madrid

Juan Muñoz

Palacio de Velázquez

Juan Muñoz’s recent retrospective, his first exhibition in Madrid in a number of years, contained numerous drawings, as well as sculpture. Muñoz’s central concerns, however—a tension between opposites, narrative ambiguity, and a scenographic quality—are most clearly articulated in his sculptural works.

The work in the show followed an easily traceable trajectory. After creating more two-dimensional pieces during the ’80s, starting with Balcones (Balconies, 1984) Muñoz began to produce three-dimensional abstractions with dramatically juxtaposed elements. He later introduced human figures—perhaps in an effort to escape the formalism toward which his work seemed to be leading—and he has since been arranging them in dynamic, stagelike spaces.

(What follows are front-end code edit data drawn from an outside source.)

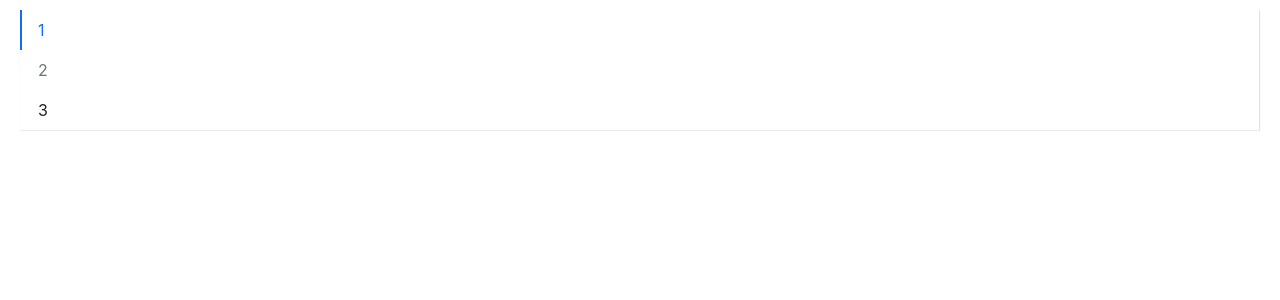
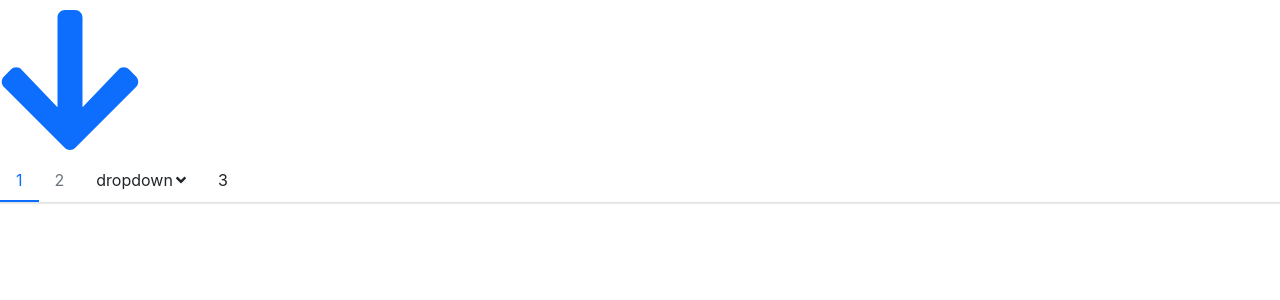
Before and after one commit to wuxiayang/rich-design, a React (Create React App) app: page / in a window 1280 px wide. Shown: the top 300 px of the page. Built offline with nearby package versions, Linux system fonts and the light colour scheme.

Commit message:
Menu初步完成

```diff
--- a/package.json
+++ b/package.json
@@ -3,6 +3,9 @@
   "version": "0.1.0",
   "private": true,
   "dependencies": {
+    "@fortawesome/fontawesome-svg-core": "^1.2.35",
+    "@fortawesome/free-solid-svg-icons": "^5.15.3",
+    "@fortawesome/react-fontawesome": "^0.1.14",
     "@testing-library/jest-dom": "^5.14.1",
     "@testing-library/react": "^11.2.7",
     "@testing-library/user-event": "^12.8.3",
@@ -11,11 +14,13 @@
     "@types/node": "^12.20.15",
     "@types/react": "^17.0.11",
     "@types/react-dom": "^17.0.8",
+    "@types/react-transition-group": "^4.4.2",
     "classnames": "^2.3.1",
     "node-sass": "^6.0.0",
     "react": "^17.0.2",
     "react-dom": "^17.0.2",
     "react-scripts": "4.0.3",
+    "react-transition-group": "^4.4.2",
     "typescript": "^4.3.4",
     "web-vitals": "^1.1.2"
   },
--- a/src/App.tsx
+++ b/src/App.tsx
@@ -1,9 +1,18 @@
 import React from 'react';
+import { FontAwesomeIcon } from '@fortawesome/react-fontawesome';
+import { fas } from '@fortawesome/free-solid-svg-icons';
+import { library } from '@fortawesome/fontawesome-svg-core';
+
 // import './App.css';
 import Button, { ButtonType, ButtonSize} from './components/Button/button';
 // import Alert, { AlertType } from './components/Alert/alert';
 import Menu  from './components/Menu/menu';
 import MenuItem from './components/Menu/menuItem';
+import SubMenu from './components/Menu/subMenu';
+import Icon from './components/Icon/icon';
+
+library.add(fas);//添加所有的图标
+
 function App() {
   // var flag = false;
   // const closeAlert = () =>{
@@ -14,10 +23,22 @@ function App() {
   return (
     <div className="App">
       <header className="App-header">
-        <Menu defaultIndex={0} onSelect={(index)=>{alert(index)}}>
-          <MenuItem index={0}>1</MenuItem>
-          <MenuItem index={1} disabled>2</MenuItem>
-          <MenuItem index={2}>3</MenuItem>
+      <Icon icon="arrow-down" theme="primary" size="10x" />
+      {/* <FontAwesomeIcon icon={faCoffee} size="lg"/> */}
+        <Menu
+          defaultIndex={'0'}
+          onSelect={(index)=>{alert(index)}}
+          mode='horizontal'
+          defaultOpenSubMenus={['2']}
+        >
+          <MenuItem>1</MenuItem>
+          <MenuItem disabled>2</MenuItem>
+          <SubMenu title="dropdown">
+            <MenuItem>1-1</MenuItem>
+            <MenuItem>1-1</MenuItem>
+            <MenuItem>1-1</MenuItem>
+          </SubMenu>
+          <MenuItem>3</MenuItem>
         </Menu>
         {/* <Button
           onClick={(e)=>{e.preventDefault();console.log('111')}}
--- /dev/null
+++ b/src/components/Icon/_style.scss
@@ -0,0 +1,5 @@
+@each $key,$val in $theme-colors {
+    .icon-#{$key} {
+        color: $val;
+    }
+}
--- /dev/null
+++ b/src/components/Icon/icon.tsx
@@ -0,0 +1,22 @@
+import React from 'react';
+import classNames from 'classnames';
+import { FontAwesomeIcon, FontAwesomeIconProps } from '@fortawesome/react-fontawesome';
+import { library } from '@fortawesome/fontawesome-svg-core'
+
+export type ThemeProps = 'primary' | 'secondary' | 'success' | 'info' | 'warning' | 'danger' | 'light' | 'dark';
+
+export interface IconProps extends FontAwesomeIconProps {
+    theme?: ThemeProps
+}
+
+const Icon: React.FC<IconProps> = (props) => {
+    const { className, theme, ...resetProps } = props;
+    const classes = classNames('rich-icon', className, {
+        [`icon-${theme}`]: theme
+    });
+    return(
+        <FontAwesomeIcon className={classes} {...resetProps} />
+    )
+}
+
+export default Icon;
--- a/src/components/Menu/_style.scss
+++ b/src/components/Menu/_style.scss
@@ -23,7 +23,71 @@
             border-bottom: $menu-item-active-border-width solid $menu-item-active-color;
         }
     }
+    .submenu-item {
+        position: relative;
+        .submenu-title {
+          display: flex;
+          align-items: center;
+        }
+        .arrow-icon {
+          transition: transform .25s ease-in-out;
+          margin-left: 3px;
+        }
+        &:hover {
+          .arrow-icon {
+            transform: rotate(180deg);
+          }
+        }
+      }
+      .is-vertical {
+        .arrow-icon {
+          transform: rotate(0deg) !important;
+        }
+      }
+      .is-vertical.is-opened {
+        .arrow-icon {
+          transform: rotate(180deg) !important;
+        }
+      }
+      .rich-submenu {
+        opacity: 0;
+        transition: opacity .5s ease-in;
+        // display: none;
+        list-style:none;
+        padding-left: 0;
+        white-space: nowrap;
+        // transition: $menu-transition;
+        .menu-item {
+          padding: $menu-item-padding-y $menu-item-padding-x;
+          cursor: pointer;
+          transition: $menu-transition;
+          color: $body-color;
+          &.is-active, &:hover {
+            color: $menu-item-active-color !important;
+          }
+        }
+      }
+      .rich-submenu.menu-opened {
+        // display: block;
+        opacity: 1;
+      }
 }
+.menu-horizontal {
+    >.menu-item {
+      border-bottom: $menu-item-active-border-width solid transparent;
+    }
+    .rich-submenu {
+      position: absolute;
+      background: $white;
+      z-index: 100;
+      top: calc(100% + 8px);
+      left: 0;
+      border: $menu-border-width solid $menu-border-color;
+      box-shadow: $submenu-box-shadow;
+    }
+  }
+
+
 .menu-vertical {
     flex-direction: column;
     border-bottom: 0px;
--- a/src/components/Menu/menu.tsx
+++ b/src/components/Menu/menu.tsx
@@ -1,50 +1,74 @@
 import React, { createContext, useState} from 'react';
 import classNames from 'classnames';
+import { MenuItemProps } from './menuItem';
 
 type MenuMode = 'horizontal' | 'vertical';
-type SelectCallback = (selectedIndex: number) => void;
+type SelectCallback = (selectedIndex: string) => void;
 
 export interface MenuProps {
-    defaultIndex?: number;
+    defaultIndex?: string;
     className?: string;
     mode?: MenuMode;
     style?: React.CSSProperties;
     onSelect?: SelectCallback;
+    defaultOpenSubMenus?: string[];
 }
 
 interface IMenuContext {
-    index: number;
+    index: string;
     onSelect?: SelectCallback;
+    mode?: MenuMode;
+    defaultOpenSubMenus?: string[];
 }
-export const MenuContext = createContext<IMenuContext>({index:0});
+export const MenuContext = createContext<IMenuContext>({index:'0'});
 const Menu: React.FC<MenuProps> = (props) => {
-    const { className, mode, style, children, defaultIndex, onSelect} = props;
+    const { className, mode, style, children, defaultIndex, onSelect, defaultOpenSubMenus} = props;
     const [currentActive, setActive]  = useState(defaultIndex);
     const classes = classNames('rich-menu', className, {
-        'menu-vertical': mode === 'vertical'
+        'menu-vertical': mode === 'vertical',
+        'menu-horizontal': mode !== 'vertical',
     });
-    const handleClick = (index: number) => {
+    const handleClick = (index: string) => {
         setActive(index);
         if(onSelect){
             onSelect(index);
         }
     }
     const passedContext: IMenuContext = {
-        index: currentActive ? currentActive : 0,
+        index: currentActive ? currentActive : '0',
         onSelect: handleClick,
+        mode,
+        defaultOpenSubMenus,
+    }
+
+    const renderChildren = () =>{
+        return React.Children.map(children, (child, index)=>{
+            const childElement = child as React.FunctionComponentElement<MenuItemProps>;
+            const { displayName } = childElement.type;
+            if(displayName === 'MenuItem' || displayName === "SubMenu"){
+                // return child;
+                return React.cloneElement( childElement, {
+                    index: index.toString()
+                });
+            } else {
+                console.error("Warning: Menu has a child which is not a MenuItem component")
+            }
+        })
     }
     return (
-        <ul className={classes} style={style}>
+        <ul className={classes} style={style} data-testid="test-menu">
             <MenuContext.Provider value={passedContext}>
-                { children}
+                { renderChildren() }
             </MenuContext.Provider>
         </ul>
     )
 }
 
 Menu.defaultProps = {
-    defaultIndex: 0,
-    mode: 'vertical',//'horizontal'
+    defaultIndex: '0',
+    // mode: 'vertical',
+    mode: 'horizontal',
+    defaultOpenSubMenus: [],
 }
 
 export default Menu;
--- a/src/components/Menu/menuItem.tsx
+++ b/src/components/Menu/menuItem.tsx
@@ -3,7 +3,7 @@ import classNames from "classnames";
 import { MenuContext } from "./menu";
 
 export interface MenuItemProps {
-    index: number;
+    index?: string;
     disabled?: boolean;
     className?: string;
     style?: React.CSSProperties;
@@ -17,7 +17,7 @@ const MenuItem: React.FC<MenuItemProps> = (props) => {
         'is-active': context.index === index
     });
     const handleClick = () => {
-        if(context.onSelect && !disabled){
+        if(context.onSelect && !disabled && (typeof index === 'string')){
             context.onSelect(index)
         }
     }
@@ -27,4 +27,6 @@ const MenuItem: React.FC<MenuItemProps> = (props) => {
         </li>
     )
 }
+
+MenuItem.displayName = 'MenuItem';
 export default MenuItem;
--- /dev/null
+++ b/src/components/Menu/subMenu.tsx
@@ -0,0 +1,98 @@
+import React, { useContext, useState ,FunctionComponentElement } from "react";
+import classNames from "classnames";
+// import { CSSTransition } from "react-transition-group";
+import Transition  from '../Transition/transition';
+import { MenuContext } from "./menu";
+import { MenuItemProps } from "./menuItem";
+
+import Icon from "../Icon/icon";
+export interface SubMenuProps {
+    index?: string;
+    title: string;
+    className?: string;
+}
+
+const SubMenu: React.FC<SubMenuProps> = ({
+    index, title, children, className
+}) => {
+    const context = useContext(MenuContext);
+    const openedSubMenus = context.defaultOpenSubMenus as Array<string>;
+    const isOpend = (index && context.mode === 'vertical') ? openedSubMenus.includes(index) : false;
+
+    const [ menuOpen, setOpen ] = useState(isOpend);
+
+    const classes = classNames('menu-item submenu-item', className, {
+        'is-active': context.index === index,
+        'is-opened': menuOpen,
+        'is-vertical': context.mode === 'vertical'
+    });
+    const handleClick = (e: React.MouseEvent)=>{
+        e.preventDefault();
+        setOpen(!menuOpen);
+    }
+    let timer: any;
+    const handleMouse = (e: React.MouseEvent, toggle: boolean) =>{
+        // clearTimeout(timer);
+        e.preventDefault();
+        timer = setTimeout(()=>{
+            setOpen(toggle);
+        }, 300);
+    }
+    const clickEvents = context.mode === 'vertical' ? {
+        onClick: handleClick
+    } : {};
+
+    const hoverEvents = context.mode !== 'vertical' ? {
+        onMouseEnter: (e:React.MouseEvent) => {
+            handleMouse(e, true)
+        },
+        onMouseLeave: (e:React.MouseEvent) => {
+            handleMouse(e, false)
+        }
+    } : {};
+    const renderChildren = ()=>{
+        const subMenuClasses = classNames('rich-submenu', {
+            'menu-opened': menuOpen
+        });
+        const childrenComponent = React.Children.map(children, (child, i )=>{
+            const childElement = child as FunctionComponentElement<MenuItemProps>;
+            if(childElement.type.displayName === 'MenuItem'){
+                // return childElement
+                return React.cloneElement(childElement, {
+                    index: `${index}-${i}`
+                })
+            } else {
+                console.error("Warning: SubMenu has a child which is not a MenuItem component")
+            }
+        })
+        return(
+            <Transition
+                in={menuOpen}
+                timeout={300}
+                classNames="zoom-in-bottom"
+                appear
+                unmountOnExit
+            >
+                <ul className={subMenuClasses}>
+                    { childrenComponent }
+                </ul>
+            </Transition>
+        )
+    }
+    return(
+        <li key={index} className={classes} {...hoverEvents}>
+            <div
+                className="submenu-title"
+                // onClick={handleClick}
+                {...clickEvents}
+            >
+                {title}
+                <Icon icon="angle-down" className="arrow-icon"/>
+            </div>
+            { renderChildren()}
+        </li>
+    )
+}
+
+SubMenu.displayName = 'SubMenu';
+export default SubMenu;
--- /dev/null
+++ b/src/components/Transition/transition.tsx
@@ -0,0 +1,37 @@
+import React from 'react'
+import { CSSTransition } from 'react-transition-group'
+import { CSSTransitionProps } from 'react-transition-group/CSSTransition'
+
+export type AnimationName = 'zoom-in-top' | 'zoom-in-left' | 'zoom-in-bottom' | 'zoom-in-top';
+
+//报错问题 ：https://coding.imooc.com/learn/questiondetail/208833.html
+// https://github.com/reactjs/react-transition-group/issues/661
+
+type TransitionProps = CSSTransitionProps & {
+    animation?: AnimationName,
+}
+
+
+const Transition: React.FC<TransitionProps> = (props) => {
+    const {
+        children,
+        classNames,
+        animation,
+        ...restProps
+    } = props;
+    return (
+        <CSSTransition
+            classNames={classNames ?  classNames : animation}
+            {...restProps}
+        >
+            {children}
+        </CSSTransition>
+    );
+}
+
+Transition.defaultProps = {
+    unmountOnExit: true,
+    appear: true,
+}
+
+export default Transition;
--- a/src/styles/index.scss
+++ b/src/styles/index.scss
@@ -21,8 +21,8 @@
 
 @import "../components/Menu/style";
 
-// // icon
-// @import "../components/Icon/style";
+// icon
+@import "../components/Icon/style";
 
 // //input
 // @import "../components/Input/style";
```
Also changed, not shown: 2 other files (tests, documents, lock files or other folders).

His newer work suggests narratives only in the form of veiled allusions or points of departure—looking at one of these pieces is like viewing a single

Sign-in to keep reading

Artforum print subscribers have full access to this article. If you are a subscriber, sign in below.

Not registered for artforum.com? Register here.

SUBSCRIBE NOW for only $50 a year—65% off the newsstand price—and get the print magazine plus full online access to this issue and our archive.*

Order the PRINT EDITION of the February 1997 issue for $17 or the ONLINE EDITION for $5.99.

* This rate applies to U.S. domestic subscriptions.